Crêpes Are Easier Than You Think
Like many dishes with a reputation for elegance, crêpes are easier to make than you have been led to believe. In commercial kitchens, they will be made with a special pan, maybe even with a dedicated machine. A batter spreader makes it look difficult, too. I have enjoyed them in up-scaled restaurants where they prepared them table side, with a portable maker.
Reality check: You do not need fancy pans or special tools. Learning the technique to cook the perfect crêpe is not that difficult. Just keep in mind, the first one always seems to be a failure.
While this is my blog and I do have some outside guest bloggers, this time I am going to refer you to an Alton Brown webpage. It really shows how simple it can be.
Crêpes Cheat 101

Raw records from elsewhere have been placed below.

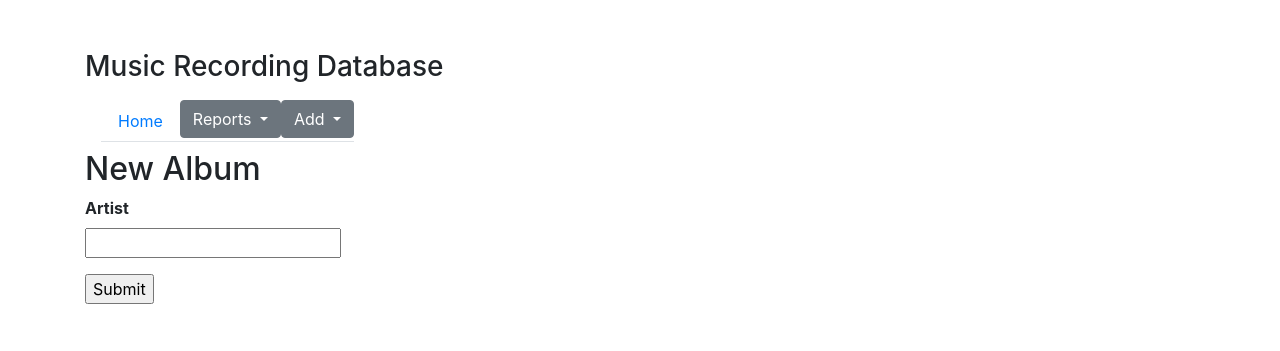
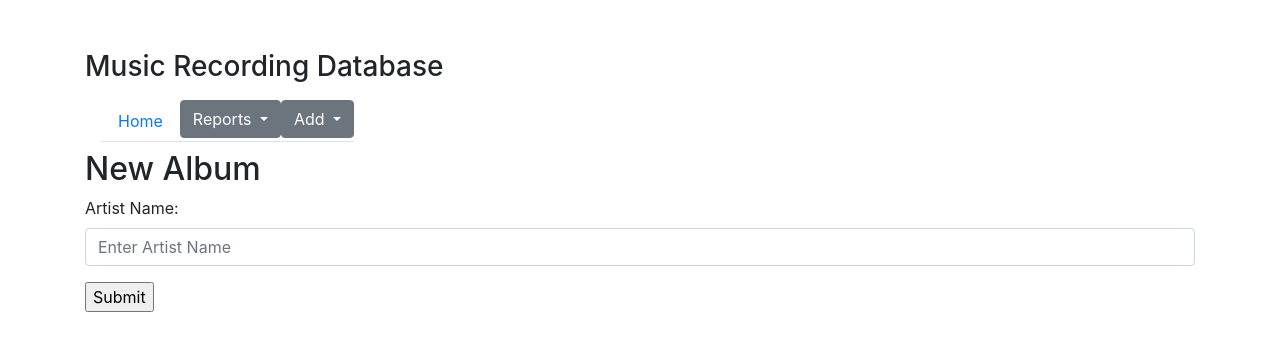
Before and after one commit to chrisbog/musicdb, a Flask app: page /new_artist in a window 1280 px wide. Shown: the top 351 px of the page. Run offline with Flask 2, Linux system fonts and the light colour scheme; some libraries are stand-ins or nearby versions.

Commit message:
Fixed issues with flash field when adding a new artist

```diff
--- a/app/__init__.py
+++ b/app/__init__.py
@@ -2,12 +2,18 @@ from flask import Flask
 from flask_sqlalchemy import SQLAlchemy
 from flask_migrate import Migrate
 from config import Config
+from sqlalchemy.ext.declarative import declarative_base
+from sqlalchemy import create_engine
 
 app= Flask(__name__)
+
 app.secret_key = 'musicdbSecretKey'    # You have to use to add a flashed object
 
 app.config.from_object(Config)
 db = SQLAlchemy(app)
+
 migrate = Migrate(app,db)
 
+
+
 from app import routes
--- a/app/routes.py
+++ b/app/routes.py
@@ -117,6 +117,8 @@ def new_artist():
             else:
                 message = "Successfully Added Artist: " + new_artist.artist_name + ", with ID: "+str(new_artist.id)
                 category = "success"
+
+        flash(message, category=category)
 
         return redirect('/')
 
--- a/app/templates/new_artist.html
+++ b/app/templates/new_artist.html
@@ -9,7 +9,11 @@
 {% from "_formhelpers.html" import render_field %}
 <form method=post>
     <dl>
-        {{ render_field(form.artist_name) }}
+
+       <div class="form-group">
+            <label for="artist_name">Artist Name:</label>
+            <input type="text" class="form-control" id="artist_name" name="artist_name" placeholder="Enter Artist Name"></div>
+
     </dl>
     <p><input type=submit value=Submit>
 </form>
```
Also changed, not shown: README.md.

If you look at the batter of the food network recipe or for that matter any other you find online, you see it has fairly simple ingredients. If you compare them to a pancake recipe, you will see they are very similar. In fact, the basic difference is that pancakes include baking powder. This is to help the pancake become fluffy, which we do not want with the super-thin crêpes. The crêpe has egg.
Many food blogs will tell you, you can not use a pancake mix. I disagree! The Mrs. Butterworth pancake mix even has instructions to make a crêpe batter. I often use that. Traditionally, some areas of France use buckwheat. So give it a try.
If you are making a number of crêpes, like for a party, part of the fun will be making them to order. Make your batter ahead of time and let it rest. Have a choice of a few fillings. A great shortcut is to use canned pie filling. You only need a few spoons full for each one. Then drizzle the finished product with some chocolate sauce, or top with a scoop of ice cream.
Elegance on a Budget
A cup of pancake mix or flour, a little butter or oil, some water, and your favorite filling. Things you likely have on hand and all inexpensive. The result is something you will find in upscale restaurants. It might take a little practice with a pan to get it right, but it is not hard.